» Directions
Copy out each line of the data that holds the word "nonnegative".

Given records below:

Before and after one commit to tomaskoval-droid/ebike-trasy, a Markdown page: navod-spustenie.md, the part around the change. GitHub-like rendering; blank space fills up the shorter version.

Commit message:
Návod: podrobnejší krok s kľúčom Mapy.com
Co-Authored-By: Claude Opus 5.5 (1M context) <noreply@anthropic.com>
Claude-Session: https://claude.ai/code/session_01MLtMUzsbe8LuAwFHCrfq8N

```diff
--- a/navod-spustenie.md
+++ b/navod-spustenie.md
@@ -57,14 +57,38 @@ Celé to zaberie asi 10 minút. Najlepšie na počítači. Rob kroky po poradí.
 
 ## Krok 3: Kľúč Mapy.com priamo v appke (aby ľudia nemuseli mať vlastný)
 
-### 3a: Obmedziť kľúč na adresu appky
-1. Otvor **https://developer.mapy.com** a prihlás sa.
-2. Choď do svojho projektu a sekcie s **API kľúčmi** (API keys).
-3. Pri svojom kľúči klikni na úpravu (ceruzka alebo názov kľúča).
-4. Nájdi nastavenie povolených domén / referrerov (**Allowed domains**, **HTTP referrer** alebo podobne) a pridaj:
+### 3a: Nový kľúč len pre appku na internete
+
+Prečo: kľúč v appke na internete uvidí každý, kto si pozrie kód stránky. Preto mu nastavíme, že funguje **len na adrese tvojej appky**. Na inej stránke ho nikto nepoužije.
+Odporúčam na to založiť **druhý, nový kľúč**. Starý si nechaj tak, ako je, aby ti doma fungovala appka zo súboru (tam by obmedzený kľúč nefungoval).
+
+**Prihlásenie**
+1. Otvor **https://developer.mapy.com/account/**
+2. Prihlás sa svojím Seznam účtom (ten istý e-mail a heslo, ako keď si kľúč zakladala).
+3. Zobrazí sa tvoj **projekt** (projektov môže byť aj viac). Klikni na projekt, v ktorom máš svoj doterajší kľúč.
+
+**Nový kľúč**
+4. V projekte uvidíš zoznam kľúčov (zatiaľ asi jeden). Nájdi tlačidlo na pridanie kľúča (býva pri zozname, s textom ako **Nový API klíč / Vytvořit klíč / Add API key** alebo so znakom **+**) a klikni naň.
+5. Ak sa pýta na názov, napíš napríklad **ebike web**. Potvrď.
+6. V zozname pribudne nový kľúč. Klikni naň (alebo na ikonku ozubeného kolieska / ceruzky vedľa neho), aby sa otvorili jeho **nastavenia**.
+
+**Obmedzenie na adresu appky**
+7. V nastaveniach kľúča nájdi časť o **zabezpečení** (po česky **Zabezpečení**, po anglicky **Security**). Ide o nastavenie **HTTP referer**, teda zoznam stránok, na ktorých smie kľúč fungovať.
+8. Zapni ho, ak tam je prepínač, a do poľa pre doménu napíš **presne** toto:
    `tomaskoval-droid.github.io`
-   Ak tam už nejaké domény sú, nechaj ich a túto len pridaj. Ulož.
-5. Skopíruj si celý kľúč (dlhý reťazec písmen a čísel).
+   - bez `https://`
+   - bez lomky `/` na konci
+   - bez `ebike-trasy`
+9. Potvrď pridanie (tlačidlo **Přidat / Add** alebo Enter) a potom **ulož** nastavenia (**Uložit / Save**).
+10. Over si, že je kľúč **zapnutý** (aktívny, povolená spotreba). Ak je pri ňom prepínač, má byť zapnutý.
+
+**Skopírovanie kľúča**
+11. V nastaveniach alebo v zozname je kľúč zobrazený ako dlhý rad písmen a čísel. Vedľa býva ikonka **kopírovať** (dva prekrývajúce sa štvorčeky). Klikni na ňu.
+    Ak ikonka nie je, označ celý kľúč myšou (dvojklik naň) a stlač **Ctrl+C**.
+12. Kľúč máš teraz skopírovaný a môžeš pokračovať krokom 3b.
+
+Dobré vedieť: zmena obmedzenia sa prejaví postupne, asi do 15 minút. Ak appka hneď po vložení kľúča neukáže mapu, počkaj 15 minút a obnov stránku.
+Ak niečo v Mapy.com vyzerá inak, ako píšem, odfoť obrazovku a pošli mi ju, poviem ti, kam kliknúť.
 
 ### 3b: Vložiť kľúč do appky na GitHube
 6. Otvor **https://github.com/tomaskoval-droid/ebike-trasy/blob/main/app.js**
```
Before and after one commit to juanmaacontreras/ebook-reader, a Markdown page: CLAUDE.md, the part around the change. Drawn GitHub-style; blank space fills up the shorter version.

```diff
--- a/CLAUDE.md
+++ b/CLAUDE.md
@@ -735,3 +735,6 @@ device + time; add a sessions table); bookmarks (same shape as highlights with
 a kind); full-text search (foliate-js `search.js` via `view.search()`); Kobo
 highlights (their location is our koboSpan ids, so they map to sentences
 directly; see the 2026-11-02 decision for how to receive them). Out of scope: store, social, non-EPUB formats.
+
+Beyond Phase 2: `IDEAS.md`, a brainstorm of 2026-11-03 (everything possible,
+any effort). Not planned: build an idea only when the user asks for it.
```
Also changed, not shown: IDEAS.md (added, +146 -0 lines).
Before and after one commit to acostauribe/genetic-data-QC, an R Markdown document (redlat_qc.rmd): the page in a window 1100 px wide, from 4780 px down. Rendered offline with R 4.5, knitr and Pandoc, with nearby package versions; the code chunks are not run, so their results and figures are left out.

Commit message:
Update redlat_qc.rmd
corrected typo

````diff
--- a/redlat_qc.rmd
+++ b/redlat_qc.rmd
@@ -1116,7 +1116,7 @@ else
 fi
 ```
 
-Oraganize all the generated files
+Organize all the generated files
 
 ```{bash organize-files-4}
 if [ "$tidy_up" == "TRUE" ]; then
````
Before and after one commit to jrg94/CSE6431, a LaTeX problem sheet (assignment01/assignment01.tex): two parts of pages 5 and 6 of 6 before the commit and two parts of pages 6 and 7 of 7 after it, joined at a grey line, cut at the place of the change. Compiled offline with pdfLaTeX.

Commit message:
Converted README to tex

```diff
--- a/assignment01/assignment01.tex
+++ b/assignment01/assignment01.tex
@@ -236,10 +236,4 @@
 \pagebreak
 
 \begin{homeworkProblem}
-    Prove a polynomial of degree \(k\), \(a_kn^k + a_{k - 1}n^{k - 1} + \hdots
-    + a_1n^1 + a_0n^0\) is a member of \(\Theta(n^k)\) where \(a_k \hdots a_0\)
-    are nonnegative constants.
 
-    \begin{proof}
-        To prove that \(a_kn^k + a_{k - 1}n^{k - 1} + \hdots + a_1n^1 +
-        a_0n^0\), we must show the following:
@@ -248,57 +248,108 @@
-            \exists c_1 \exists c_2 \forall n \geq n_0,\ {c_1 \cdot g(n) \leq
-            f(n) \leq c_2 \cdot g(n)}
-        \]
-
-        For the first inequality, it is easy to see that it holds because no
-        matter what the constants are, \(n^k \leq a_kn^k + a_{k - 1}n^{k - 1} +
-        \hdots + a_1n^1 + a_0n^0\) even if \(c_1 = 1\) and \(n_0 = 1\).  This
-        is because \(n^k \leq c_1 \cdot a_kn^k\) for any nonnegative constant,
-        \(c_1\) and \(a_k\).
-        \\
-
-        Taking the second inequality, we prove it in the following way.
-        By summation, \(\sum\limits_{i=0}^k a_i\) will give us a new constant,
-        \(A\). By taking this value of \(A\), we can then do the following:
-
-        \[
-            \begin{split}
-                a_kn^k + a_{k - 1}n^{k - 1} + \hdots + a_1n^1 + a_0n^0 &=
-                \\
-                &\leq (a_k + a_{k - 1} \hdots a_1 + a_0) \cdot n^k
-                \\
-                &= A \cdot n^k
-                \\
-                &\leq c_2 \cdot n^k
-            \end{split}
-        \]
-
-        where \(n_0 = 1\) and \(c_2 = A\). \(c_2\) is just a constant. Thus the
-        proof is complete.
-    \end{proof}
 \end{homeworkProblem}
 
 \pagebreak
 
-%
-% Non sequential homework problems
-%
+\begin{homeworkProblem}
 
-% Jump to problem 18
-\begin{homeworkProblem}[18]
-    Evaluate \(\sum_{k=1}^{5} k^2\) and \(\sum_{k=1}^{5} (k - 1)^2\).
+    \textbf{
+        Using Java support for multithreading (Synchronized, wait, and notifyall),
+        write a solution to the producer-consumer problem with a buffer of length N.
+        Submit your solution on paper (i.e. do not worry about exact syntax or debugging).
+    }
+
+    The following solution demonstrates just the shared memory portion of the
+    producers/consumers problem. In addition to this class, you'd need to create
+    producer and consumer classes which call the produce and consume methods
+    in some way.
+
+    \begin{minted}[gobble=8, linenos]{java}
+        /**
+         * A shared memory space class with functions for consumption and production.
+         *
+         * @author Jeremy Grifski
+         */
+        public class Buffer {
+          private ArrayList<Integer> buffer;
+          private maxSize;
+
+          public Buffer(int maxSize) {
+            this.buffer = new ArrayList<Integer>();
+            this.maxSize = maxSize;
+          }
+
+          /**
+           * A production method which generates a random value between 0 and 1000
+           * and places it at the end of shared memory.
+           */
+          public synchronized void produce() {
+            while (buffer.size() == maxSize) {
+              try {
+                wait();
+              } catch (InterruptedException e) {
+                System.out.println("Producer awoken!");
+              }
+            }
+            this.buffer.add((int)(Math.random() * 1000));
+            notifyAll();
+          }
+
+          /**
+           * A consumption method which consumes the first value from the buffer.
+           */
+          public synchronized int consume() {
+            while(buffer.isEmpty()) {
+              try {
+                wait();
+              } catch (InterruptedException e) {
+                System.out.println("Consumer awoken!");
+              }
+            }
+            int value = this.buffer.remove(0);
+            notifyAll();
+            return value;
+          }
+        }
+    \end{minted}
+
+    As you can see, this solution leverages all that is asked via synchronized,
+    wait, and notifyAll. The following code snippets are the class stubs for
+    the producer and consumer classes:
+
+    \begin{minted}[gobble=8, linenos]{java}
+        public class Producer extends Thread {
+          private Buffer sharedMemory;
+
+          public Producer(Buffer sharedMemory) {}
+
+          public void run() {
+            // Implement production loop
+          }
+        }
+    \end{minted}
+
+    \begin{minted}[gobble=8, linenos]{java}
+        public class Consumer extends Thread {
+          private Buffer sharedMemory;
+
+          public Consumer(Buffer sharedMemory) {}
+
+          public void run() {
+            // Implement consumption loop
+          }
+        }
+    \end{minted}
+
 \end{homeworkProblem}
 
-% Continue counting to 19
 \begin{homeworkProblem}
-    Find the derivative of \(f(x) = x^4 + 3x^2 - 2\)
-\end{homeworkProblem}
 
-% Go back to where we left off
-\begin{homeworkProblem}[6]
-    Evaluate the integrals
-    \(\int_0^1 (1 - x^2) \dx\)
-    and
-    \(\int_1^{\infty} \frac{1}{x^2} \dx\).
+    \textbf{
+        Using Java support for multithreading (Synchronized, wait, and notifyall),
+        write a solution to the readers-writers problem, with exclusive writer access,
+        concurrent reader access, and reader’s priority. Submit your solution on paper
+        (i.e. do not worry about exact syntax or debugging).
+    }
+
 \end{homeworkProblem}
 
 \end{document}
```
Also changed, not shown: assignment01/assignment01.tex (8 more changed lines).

End of Given records.

» Written answer
-    are nonnegative constants.
-        is because \(n^k \leq c_1 \cdot a_kn^k\) for any nonnegative constant,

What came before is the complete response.